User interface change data
--------------------

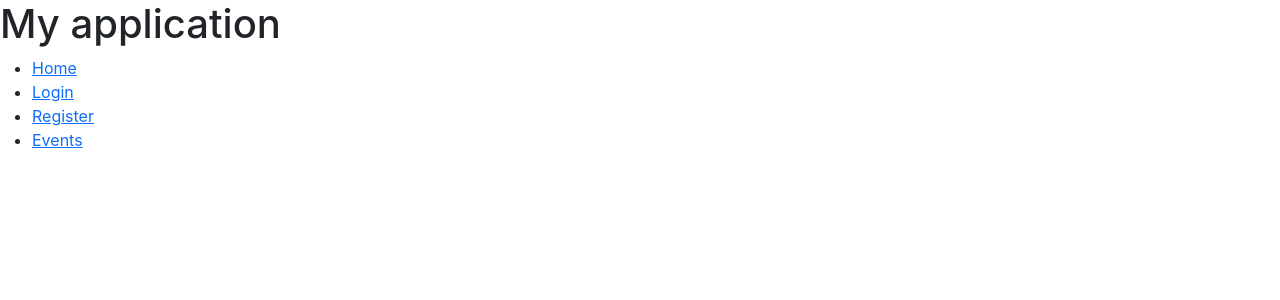
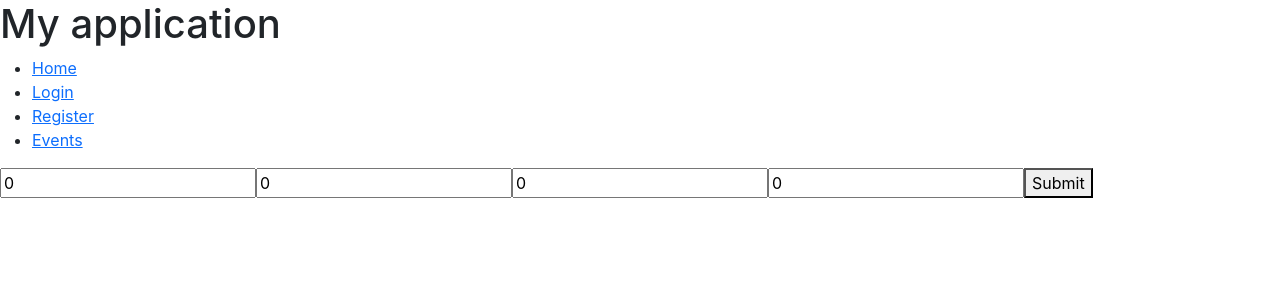
Before and after one commit to fitSteps/WEB, a React (Create React App) app: page /datafaker in a window 1280 px wide. Shown: the top 300 px of the page. Built offline with nearby package versions, Linux system fonts and the light colour scheme.

Commit message:
SCRUM-30 Form za vnos fake podatkov

```diff
--- a/src/App.js
+++ b/src/App.js
@@ -9,6 +9,7 @@ import Logout from "./components/Logout";
 import Requests from "./components/Requests";
 import Friends from "./components/Friends";
 import Events from "./components/Events";
+import DataFaker from './components/DataFaker';
 
 
 function App() {
@@ -57,6 +58,7 @@ function App() {
             <Route path="/requests" element={<Requests />}></Route>
             <Route path="/friends" element={<Friends />}></Route>
             <Route path="/events" element={<Events />}></Route>
+            <Route path="/datafaker" element={<DataFaker />}></Route>
           </Routes>
         </div>
       </UserContext.Provider>
--- /dev/null
+++ b/src/components/DataFaker.js
@@ -0,0 +1,51 @@
+import React, { useEffect, useState } from 'react';
+
+function DataFaker() {
+    const [date] = useState("2024-05-08");
+    const [steps, setSteps] = useState(0);
+    const [distance, setDistance] = useState(0);
+    const [flightsClimbed, setFlightsClimbed] = useState(0);
+    const [calories, setCalories] = useState(0);
+
+    useEffect(() => {
+        // If needed, fetch initial data here or remove if not necessary
+    }, []);
+
+    const handleSubmit = async (e) => {
+        e.preventDefault();  // Prevent default form submission
+        var date = "2024-05-08";
+        const response = await fetch(`http://localhost:3001/users/movements/${date}`, {
+            method: 'PUT',
+            credentials: 'include',
+            headers: {
+                'Content-Type': 'application/json'
+            },
+            body: JSON.stringify({
+                steps,
+                distance,
+                flightsClimbed,
+                calories
+            })
+        });
+        if (response.ok) {
+            const data = await response.json();
+            console.log('Success:', data);
+        } else {
+            console.error('Failed to update movements:', response.statusText);
+        }
+    };
+
+    return (
+        <div>
+            <form onSubmit={handleSubmit}>
+                <input type='number' value={steps} placeholder='Number of steps' onChange={(e) => setSteps(e.target.value)}/>
+                <input type='number' value={distance} placeholder='Distance' onChange={(e) => setDistance(e.target.value)}/>
+                <input type='number' value={flightsClimbed} placeholder='Flights climbed' onChange={(e) => setFlightsClimbed(e.target.value)}/>
+                <input type='number' value={calories} placeholder='Calories' onChange={(e) => setCalories(e.target.value)}/>
+                <button type='submit'>Submit</button>
+            </form>
+        </div>
+    );
+}
+
+export default DataFaker;
--- a/src/components/Header.js
+++ b/src/components/Header.js
@@ -19,6 +19,7 @@ function Header(props) {
                                     <li><Link to='/requests'>Requests</Link></li>
                                     <li><Link to='/friends'>Friends</Link></li>
                                     <li><Link to='/events'>Events</Link></li>
+                                    <li><Link to='/datafaker'>Data Faker</Link></li>
                                 </>
                             :
                                 <>
```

--------------------

Task to carry out —
From the first line to the last, repeat the records exactly and skip the pictures.

Exercise response —
Before and after one commit to fitSteps/WEB, a React (Create React App) app: page /datafaker in a window 1280 px wide. Shown: the top 300 px of the page. Built offline with nearby package versions, Linux system fonts and the light colour scheme.

Commit message:
SCRUM-30 Form za vnos fake podatkov

```diff
--- a/src/App.js
+++ b/src/App.js
@@ -9,6 +9,7 @@ import Logout from "./components/Logout";
 import Requests from "./components/Requests";
 import Friends from "./components/Friends";
 import Events from "./components/Events";
+import DataFaker from './components/DataFaker';
 
 
 function App() {
@@ -57,6 +58,7 @@ function App() {
             <Route path="/requests" element={<Requests />}></Route>
             <Route path="/friends" element={<Friends />}></Route>
             <Route path="/events" element={<Events />}></Route>
+            <Route path="/datafaker" element={<DataFaker />}></Route>
           </Routes>
         </div>
       </UserContext.Provider>
--- /dev/null
+++ b/src/components/DataFaker.js
@@ -0,0 +1,51 @@
+import React, { useEffect, useState } from 'react';
+
+function DataFaker() {
+    const [date] = useState("2024-05-08");
+    const [steps, setSteps] = useState(0);
+    const [distance, setDistance] = useState(0);
+    const [flightsClimbed, setFlightsClimbed] = useState(0);
+    const [calories, setCalories] = useState(0);
+
+    useEffect(() => {
+        // If needed, fetch initial data here or remove if not necessary
+    }, []);
+
+    const handleSubmit = async (e) => {
+        e.preventDefault();  // Prevent default form submission
+        var date = "2024-05-08";
+        const response = await fetch(`http://localhost:3001/users/movements/${date}`, {
+            method: 'PUT',
+            credentials: 'include',
+            headers: {
+                'Content-Type': 'application/json'
+            },
+            body: JSON.stringify({
+                steps,
+                distance,
+                flightsClimbed,
+                calories
+            })
+        });
+        if (response.ok) {
+            const data = await response.json();
+            console.log('Success:', data);
+        } else {
+            console.error('Failed to update movements:', response.statusText);
+        }
+    };
+
+    return (
+        <div>
+            <form onSubmit={handleSubmit}>
+                <input type='number' value={steps} placeholder='Number of steps' onChange={(e) => setSteps(e.target.value)}/>
+                <input type='number' value={distance} placeholder='Distance' onChange={(e) => setDistance(e.target.value)}/>
+                <input type='number' value={flightsClimbed} placeholder='Flights climbed' onChange={(e) => setFlightsClimbed(e.target.value)}/>
+                <input type='number' value={calories} placeholder='Calories' onChange={(e) => setCalories(e.target.value)}/>
+                <button type='submit'>Submit</button>
+            </form>
+        </div>
+    );
+}
+
+export default DataFaker;
--- a/src/components/Header.js
+++ b/src/components/Header.js
@@ -19,6 +19,7 @@ function Header(props) {
                                     <li><Link to='/requests'>Requests</Link></li>
                                     <li><Link to='/friends'>Friends</Link></li>
                                     <li><Link to='/events'>Events</Link></li>
+                                    <li><Link to='/datafaker'>Data Faker</Link></li>
                                 </>
                             :
                                 <>
```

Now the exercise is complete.